German Lessons: You’re allowed to be sick

Posted on 07.03.2012


Something I’ve been paying a lot of attention to lately over here is the way we handle being sick and what we do about work when we ARE sick.

While I don’t know how it is for everyone else in the US, save for a few accounts I’ve heard from friends, I can relate how my sickness issues played out.

At my last job, a person was only given 3 or 5 sick days per year, and then their vacation time (after 3 years, I only got 2 weeks of vacation. Not 14 days, 10). There was always the short- or long-term disability option, but I’ve only recently known one person who’s used it.

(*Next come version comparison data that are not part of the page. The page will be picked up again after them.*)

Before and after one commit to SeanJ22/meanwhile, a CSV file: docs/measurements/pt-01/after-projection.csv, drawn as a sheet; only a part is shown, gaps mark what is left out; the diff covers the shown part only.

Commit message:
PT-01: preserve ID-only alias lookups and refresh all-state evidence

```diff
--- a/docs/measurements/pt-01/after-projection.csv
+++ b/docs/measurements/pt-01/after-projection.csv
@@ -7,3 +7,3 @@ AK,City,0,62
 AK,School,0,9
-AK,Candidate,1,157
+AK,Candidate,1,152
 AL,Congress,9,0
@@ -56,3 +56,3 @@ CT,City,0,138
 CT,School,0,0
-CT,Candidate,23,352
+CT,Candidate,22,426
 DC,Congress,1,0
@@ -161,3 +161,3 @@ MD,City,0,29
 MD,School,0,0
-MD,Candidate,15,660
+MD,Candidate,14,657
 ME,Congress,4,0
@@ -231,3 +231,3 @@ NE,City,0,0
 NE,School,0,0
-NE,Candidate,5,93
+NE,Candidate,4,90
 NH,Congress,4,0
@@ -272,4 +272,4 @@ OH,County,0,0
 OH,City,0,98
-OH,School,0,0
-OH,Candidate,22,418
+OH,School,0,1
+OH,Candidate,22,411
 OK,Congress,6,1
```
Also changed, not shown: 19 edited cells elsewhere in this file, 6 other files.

Sick days didn’t always require a doctor’s note, but if my office didn’t believe someone, they asked for one, and it was also required AFTER you went over your year’s worth of sick days. If you used too many, it might come out of your vacation time.

At the job before that, I was a contracted employee. So I could be sick whenever I wanted to be, but I wasn’t going to get paid to not be at work.

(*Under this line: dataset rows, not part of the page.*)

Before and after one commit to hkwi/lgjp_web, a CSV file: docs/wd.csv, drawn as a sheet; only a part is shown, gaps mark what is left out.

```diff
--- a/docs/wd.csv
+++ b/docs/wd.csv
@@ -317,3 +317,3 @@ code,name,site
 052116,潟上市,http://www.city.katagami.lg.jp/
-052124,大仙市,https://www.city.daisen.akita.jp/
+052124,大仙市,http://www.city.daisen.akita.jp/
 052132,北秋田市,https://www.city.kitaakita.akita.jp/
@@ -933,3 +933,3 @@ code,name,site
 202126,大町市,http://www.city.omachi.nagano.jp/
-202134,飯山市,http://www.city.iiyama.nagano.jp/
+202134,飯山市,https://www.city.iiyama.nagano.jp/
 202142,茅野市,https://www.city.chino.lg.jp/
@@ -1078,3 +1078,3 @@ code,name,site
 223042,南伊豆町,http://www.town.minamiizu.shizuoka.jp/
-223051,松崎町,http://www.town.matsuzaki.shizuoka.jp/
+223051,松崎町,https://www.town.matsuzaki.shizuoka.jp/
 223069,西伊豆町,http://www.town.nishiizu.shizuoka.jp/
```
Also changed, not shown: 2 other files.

On top of all of this, there was the bs one got for being sick. Most of the time, we were made to feel bad for not going in to work if we couldn’t walk or drive our cars. And when I relapsed for the first and second times, I distinctly got the impression that some of my coworkers didn’t believe I was that bad, and wondered why I couldn’t come in anyway and be generally ineffective.

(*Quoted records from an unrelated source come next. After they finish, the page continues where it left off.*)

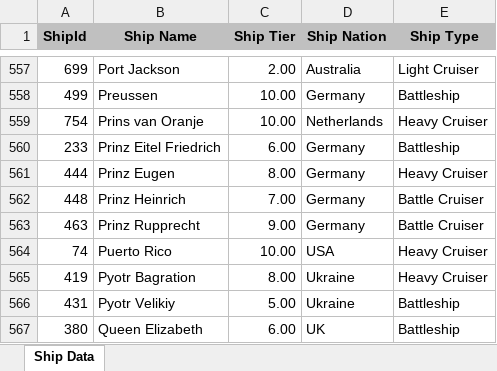
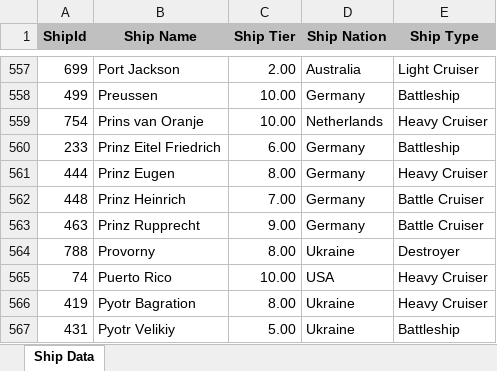
Before and after one commit to lyndsayrandall/Data_Vis_Assign_3, an Excel workbook: s9001731_Assign_3/Data/Ship Data.xlsx, sheet Ship Data, drawn as a sheet; only a part is shown, gaps mark what is left out; the shorter side is filled out with more unchanged rows; values as stored, in another font and other column widths than the file's, no borders; the diff names each change by its address in the sheet, - before the commit and + after, or states it on an @@ line.

```diff
--- a/s9001731_Assign_3/Data/Ship Data.xlsx (sheet Ship Data)
+++ b/s9001731_Assign_3/Data/Ship Data.xlsx (sheet Ship Data)
+row 564: 788 | Provorny | 8.00 | Ukraine | Destroyer
```
Also changed, not shown: s9001731_Assign_3/Data/BattleType.xlsx, s9001731_Assign_3/Data/GameResult.xlsx, 10 other files.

Then there were my friends who got pregnant: most often the easiest option was to just quit their jobs, or else they’d have to deal with endless phone calls and emails during maternity leave, along with ‘when are you coming back’ discussions every week, as if they were able to leave a newborn so soon. A few of my friends were just pushed out of their jobs, while others had to keep working from home.

It’s really hard to get sick in these kinds of conditions.

So imagine my surprise at the way the Germans treat sick days. If you’re sick, they want you to stay home. If it’s more than one day, they’d like to see a doctor’s note. They won’t take your vacation time away (which starts at a minimum of 22 days per year) if you’re sick. They won’t (often) bother you at home when you’re sick.

When you have a baby, there is a state-mandated 2-3 years of what’s called ‘Kinderzeit’ (child time) that you can take off from work and still receive pay from your job in order to raise your child. If the father is interested, he can split the time with you from his job and you can BOTH take the time off, or save it for later. Amazing? You can’t get fired for being pregnant or having a baby.

Talk about relaxed. The only pressure I’ve ever felt from anybody at my current job was from my American boss, who no doubt still has that ‘work even when under the weather’ attitude. I’m learning to be a German and enjoy all of the time that’s allowed. I’m also learning how to say ‘no’ more. To everything.

Add this to the social (mostly free) healthcare, shorter workdays and longer vacation time, and it really does seem like some odd kind of Utopia. At the very least, if feels like ‘opposite land’. Something is being done right and I’m ok with it.

Posted in: German Lessons